And Steve Forbes just doesn’t get it.
Wake Forest’s new basketball coach is off to a terrible start. The day the school announced that Forbes was going to take over the program, after Danny Manning was fired, the new coach appeared in a video spiking his COVID-19 masks as an attempt to uplift “Demon Nation.”
He looked like a new principal trying to hype up some unenthused high school seniors during a boring assembly.
“I’m here to get this program going. I’m here to get this program right back where it needs to be. This program needs to win in basketball. This program deserves to win in basketball. And this program will win in basketball,” said Forbes during his introductory press conference.
He followed that up by taking a shot at Kentucky, since Lexington served as a potential landing spot for Olivier Sarr, Wake Forest’s best player last season.

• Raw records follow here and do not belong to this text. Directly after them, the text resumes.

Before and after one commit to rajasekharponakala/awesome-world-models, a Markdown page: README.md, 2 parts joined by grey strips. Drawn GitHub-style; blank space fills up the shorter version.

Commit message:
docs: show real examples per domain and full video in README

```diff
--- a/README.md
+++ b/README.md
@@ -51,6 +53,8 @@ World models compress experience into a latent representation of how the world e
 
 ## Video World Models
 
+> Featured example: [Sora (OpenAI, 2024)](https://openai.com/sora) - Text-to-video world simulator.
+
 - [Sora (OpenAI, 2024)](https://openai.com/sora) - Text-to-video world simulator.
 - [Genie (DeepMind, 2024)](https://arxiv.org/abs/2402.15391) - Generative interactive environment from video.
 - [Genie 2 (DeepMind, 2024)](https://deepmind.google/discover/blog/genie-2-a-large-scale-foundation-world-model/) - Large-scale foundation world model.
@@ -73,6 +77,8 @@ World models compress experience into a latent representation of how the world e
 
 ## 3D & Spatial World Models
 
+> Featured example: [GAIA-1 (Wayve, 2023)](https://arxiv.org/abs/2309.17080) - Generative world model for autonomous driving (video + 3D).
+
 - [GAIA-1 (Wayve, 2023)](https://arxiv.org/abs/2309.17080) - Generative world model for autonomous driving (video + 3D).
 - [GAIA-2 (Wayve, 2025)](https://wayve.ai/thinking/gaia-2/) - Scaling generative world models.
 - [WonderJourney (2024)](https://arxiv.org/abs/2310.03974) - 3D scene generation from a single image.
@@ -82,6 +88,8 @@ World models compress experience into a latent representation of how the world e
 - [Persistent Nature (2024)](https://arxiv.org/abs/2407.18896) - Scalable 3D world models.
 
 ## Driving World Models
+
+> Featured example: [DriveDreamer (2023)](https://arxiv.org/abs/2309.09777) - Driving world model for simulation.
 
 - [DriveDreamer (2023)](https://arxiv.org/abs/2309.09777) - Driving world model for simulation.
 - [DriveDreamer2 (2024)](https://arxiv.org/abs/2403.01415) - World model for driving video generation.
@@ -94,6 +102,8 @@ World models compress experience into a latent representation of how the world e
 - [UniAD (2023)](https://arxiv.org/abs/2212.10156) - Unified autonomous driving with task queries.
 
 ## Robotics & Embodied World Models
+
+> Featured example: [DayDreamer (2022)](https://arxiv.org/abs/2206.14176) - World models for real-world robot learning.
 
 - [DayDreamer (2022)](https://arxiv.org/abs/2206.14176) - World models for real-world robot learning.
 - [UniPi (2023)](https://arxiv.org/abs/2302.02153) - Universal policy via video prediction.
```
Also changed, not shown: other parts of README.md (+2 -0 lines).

“I think the most important thing is, why would you go to Wake for three years, put all that time in to get this prestigious degree, and end up getting your degree at a place like Kentucky?” Forbes, during a radio interview on Tuesday, said he told Sarr.
The next day, the 7-0 center, who averaged 13.7 points, 9.0 rebounds and 1.2 blocks last season, announced that he had committed to Kentucky.
Sometimes you can’t make this stuff up.
What Forbes has yet to grasp is that the majority of the athletes that play big-time college basketball put more of an emphasis on winning and getting to the next level than “prestigious degrees.” The ACC that Forbes will be coaching in is a different world than the Southern Conference he came from, as he amassed a 130-43 record in five seasons at East Tennessee State. Making it to the tournament is the dream there, while winning it is all that matters in the ACC, as the conference has won eight national championships since 2000.
And there’s also the fact that since 2009, only four players from Wake Forest’s program have been drafted, compared to the 29 first-round picks that Kentucky has produced in the same timeframe.
“That’s no disrespect to Kentucky, because I obviously respect them,” Forbes said in his radio interview. “I just think there’s a lot to be said for putting all that work in academically and not being able to finish what you started. I know those things are all important to [Sarr]. He said that. So, we’ll see. We’ll keep trying, we’ll keep plugging. We’ve got a lot of really good teams recruiting him.”
Sarr will finish what he started at Kentucky, a school that will give him a “prestigious degree” from the 132nd ranked national university, and a chance to make it to the pros.
And that’s an opportunity that Forbes, and his new program, can’t compete with.